Online fashion retail giant hits back with plan of action
Under fire fashion retail giant Boohoo has responded to allegations it used a Leicester ‘sweatshop’, with a comprehensive rebuttal and plan to investigate its supply chain procedures, today.
The Manchester online retailer was accused by the Sunday Times of using a clothing manufacturer that paid staff as little as £3.50 an hour, and was flouting social distancing rules during the coronavirus lockdown.
The story led Home Secretary Priti Patel to order an investigation by the National Crime Agency.
Boohoo’s shares have slumped by £1.59bn in the meantime.
However, today, the group issued a statement saying it was “shocked and appalled” by the recent allegation, and that it is “committed to doing everything in our power to rebuild the reputation of the textile manufacturing industry in Leicester”.
It said it is launching an immediate independent review of its UK supply chain, led by Alison Levitt QC, making an initial commitment to invest an incremental £10m to eradicate supply chain malpractice, and accelerating its independent third party supply chain review with ethical audit and compliance specialists, Verisio and Bureau Veritas.
The group said it takes “extremely seriously all allegations of malpractice, poor working conditions, and underpayment of workers”.
It said it will not hesitate to terminate relationships with any supplier who does not comply, adding: “We would welcome the opportunity to work with the Home Secretary and the local authority on any future investigations to help eliminate any instances of labour malpractice in Leicester.”
The statement said as soon as Boohoo was made aware of the allegations in the Sunday Times it started an immediate investigation.
In the report, it claimed clothes under Boohoo’s Nasty Gal brand were being handled in the factory.
Boohoo today said: “The garments featured were not actually manufactured in Leicester, but in Morocco.

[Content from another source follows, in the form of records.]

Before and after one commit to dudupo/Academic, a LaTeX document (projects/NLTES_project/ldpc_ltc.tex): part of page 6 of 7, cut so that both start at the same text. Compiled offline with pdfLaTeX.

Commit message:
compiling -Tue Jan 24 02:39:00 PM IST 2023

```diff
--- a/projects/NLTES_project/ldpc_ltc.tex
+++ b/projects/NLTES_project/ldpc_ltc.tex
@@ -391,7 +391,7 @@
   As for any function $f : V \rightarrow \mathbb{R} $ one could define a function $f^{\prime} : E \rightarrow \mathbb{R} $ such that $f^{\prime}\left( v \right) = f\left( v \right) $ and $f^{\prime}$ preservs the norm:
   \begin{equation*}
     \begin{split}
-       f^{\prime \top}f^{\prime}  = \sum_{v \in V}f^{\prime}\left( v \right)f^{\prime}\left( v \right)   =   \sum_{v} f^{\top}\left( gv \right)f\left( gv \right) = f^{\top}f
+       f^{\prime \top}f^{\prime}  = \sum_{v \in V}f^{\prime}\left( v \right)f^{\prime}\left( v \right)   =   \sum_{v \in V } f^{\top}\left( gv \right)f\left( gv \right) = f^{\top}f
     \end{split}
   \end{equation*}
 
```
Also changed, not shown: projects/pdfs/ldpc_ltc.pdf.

“Post production, the garments were shipped back to the UK by the supplier to be repackaged into compliant boxes for delivery to the group’s international distribution centre in Burnley.

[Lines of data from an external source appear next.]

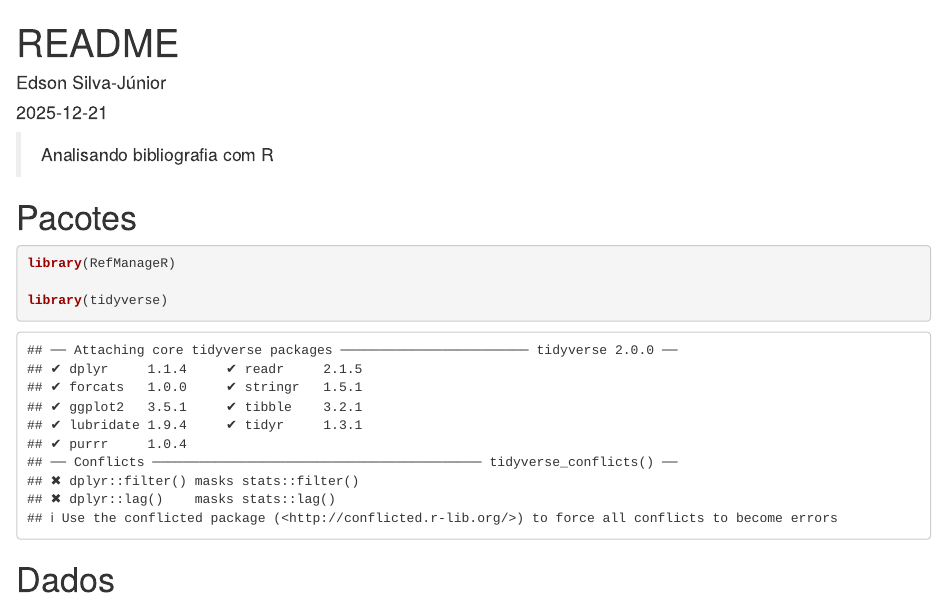
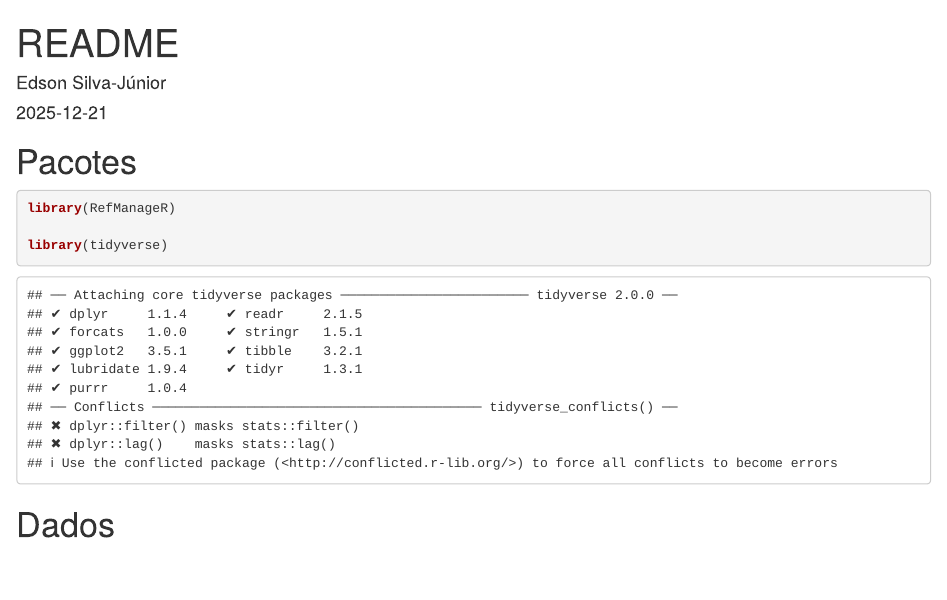
Before and after one commit to Edbbioeco/bib_com_R, an R Markdown document (README.Rmd): the page in a window 1100 px wide, from its top. Rendered offline with R 4.5, knitr and Pandoc, with nearby package versions; some code elsewhere in the file could not run offline.

Commit message:
Add files via upload

````diff
--- a/README.Rmd
+++ b/README.Rmd
@@ -8,9 +8,6 @@ output: html_document
 ```{r setup, include=FALSE}
 knitr::opts_chunk$set(echo = TRUE)
 ```
-
-
-> Analisando bibliografia com R
 
 # Pacotes
 
````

“This was the process that was filmed at a premises formerly operated by Jaswal Fashions Limited.”
The group, once again, reiterated that Jaswal Fashions was not, and has never been a supplier for the group.
And it said: “Our investigation to date has not found evidence of suppliers paying workers £3.50 per hour.

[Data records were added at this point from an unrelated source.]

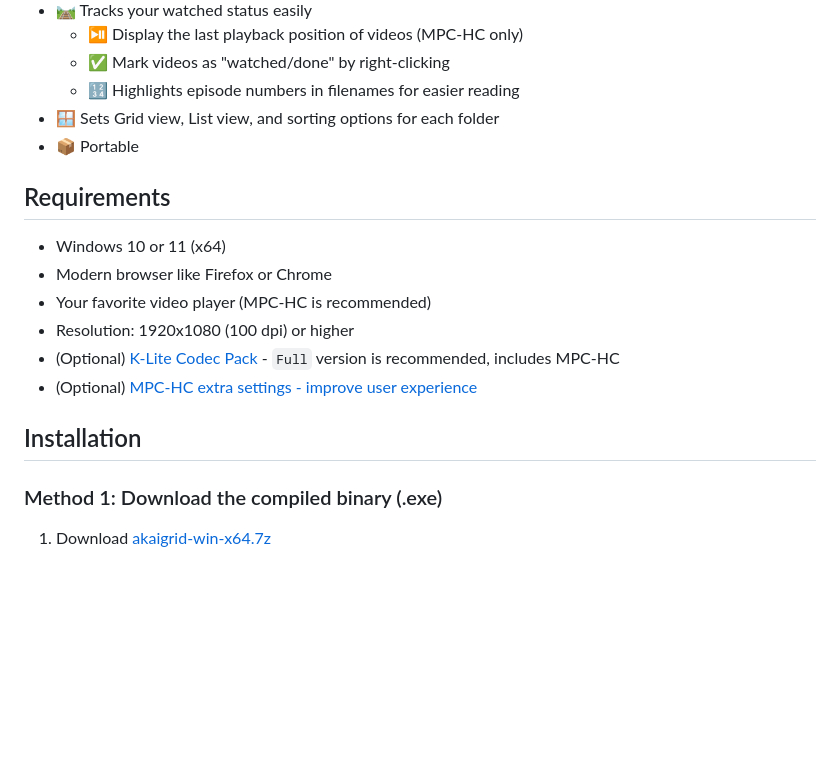
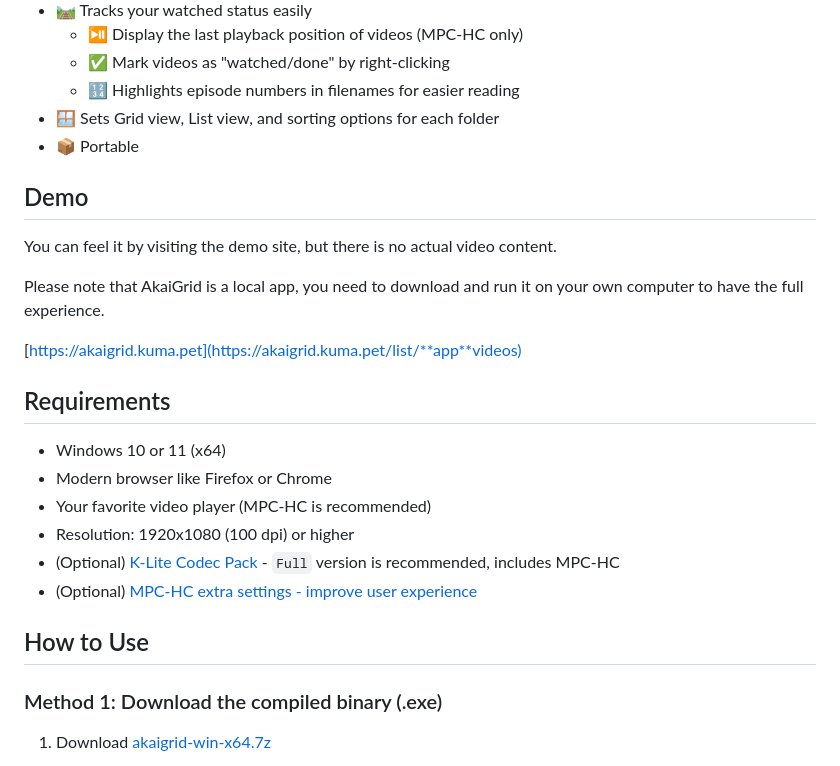
Before and after one commit to louislam/akaigrid, a Markdown page: README.md, the part around the change. Rendered like a GitHub page; blank space fills up the shorter version.

```diff
--- a/README.md
+++ b/README.md
@@ -17,6 +17,14 @@ AkaiGrid is a fancy frontend for browsing your video folders on Windows.
 - 🪟 Sets Grid view, List view, and sorting options for each folder
 - 📦 Portable
 
+## Demo
+
+You can feel it by visiting the demo site, but there is no actual video content.
+
+Please note that AkaiGrid is a local app, you need to download and run it on your own computer to have the full experience.
+
+[https://akaigrid.kuma.pet](https://akaigrid.kuma.pet/list/**app**videos)
+
 ## Requirements
 
 - Windows 10 or 11 (x64)
@@ -26,7 +34,7 @@ AkaiGrid is a fancy frontend for browsing your video folders on Windows.
 - (Optional) [K-Lite Codec Pack](https://codecguide.com/download_kl.htm) - `Full` version is recommended, includes MPC-HC
 - (Optional) [MPC-HC extra settings - improve user experience]()
 
-## Installation
+## How to Use
 
 ### Method 1: Download the compiled binary (.exe)
 
```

“However we have found other evidence of non-compliance with our code of conduct and the group has taken the decision to immediately terminate its relationship with both suppliers.”
It said the group established an on-the-ground compliance team in Leicester in 2016 who carry out regular unscheduled inspections against the code of conduct.
In late 2019, it supplemented the team by funding an additional third-party audit programme, with ethical audit specialist, Verisio.
However, Boohoo said today it has launched an independent review of its UK supply chain to identify areas of risk and non-compliance, take action to strengthen future compliance, and to provide stakeholders with comfort that similar allegations will not recur in the future.
It committed to releasing an update on the supply chain review at the time of its half year results in September this year.
A further update will be released in January 2021, and April/May next year, followed by publication of a dedicated sustainability report, with the annual accounts in May/June next year.
Chief executive, John Lyttle, said: “As a board we are deeply shocked by the recent allegations about the Leicester garment industry.
“We wish to reiterate how seriously we are taking these matters and we will not hesitate to terminate any relationships where non-compliance with our code of conduct is found.
“Our commitment to an incremental £10m of investment demonstrates our resolve to enforce the highest standards of ethics, compliance and transparency for the benefit of all garment workers. We look forward to regularly updating our stakeholders as we move through this process.”
Russ Mould, investment director at Manchester investment platform AJ Bell, said: “The tide is turning for Boohoo.
“Despite pulling out all the stops, its crisis management efforts aren’t stemming the growing backlash against the company.
“The change in stance towards the retailer is quite remarkable.
“Only a few weeks ago everyone was applauding Boohoo for its ability to continue growing during the pandemic and investors were bidding up its share price to new record highs.
“Now, in the space of days, the share price is falling fast, and a growing army of people are sharpening their knives.
“A clear statement from the company in response to allegations of modern slavery shows it is taking the matter very seriously. Unfortunately, the market doesn’t buy it.
“Undertaking a thorough review of its supply chain should have been done a long time ago as allegations about poor supplier working practices date back to 2017.
“Saying it will also look for two non-executive directors with skills in handling ESG (Environmental, Social, and Governance) issues also suggests it is reacting a little too late.
“Boohoo looks like a classic case study in the making for poor ESG practices given the supplier and wage controversy, its actions in buying companies from connected parties and the very large incentive plans for directors.
“It’s also worth considering that the nature of the fast fashion model and low-price tag mean that many of its customers are buying clothes, wearing them once and chucking them, which is hardly ethical.
“Social media can help build a brand very quickly as influencers show off a company’s products. However, the reverse is also true.
“A social media backlash is now building against Boohoo as the likes of Next and ASOS temporarily stop selling its clothes and reality TV star Vas J Morgan becomes the first influencer and former Boohoo collaborator to boycott the brand.”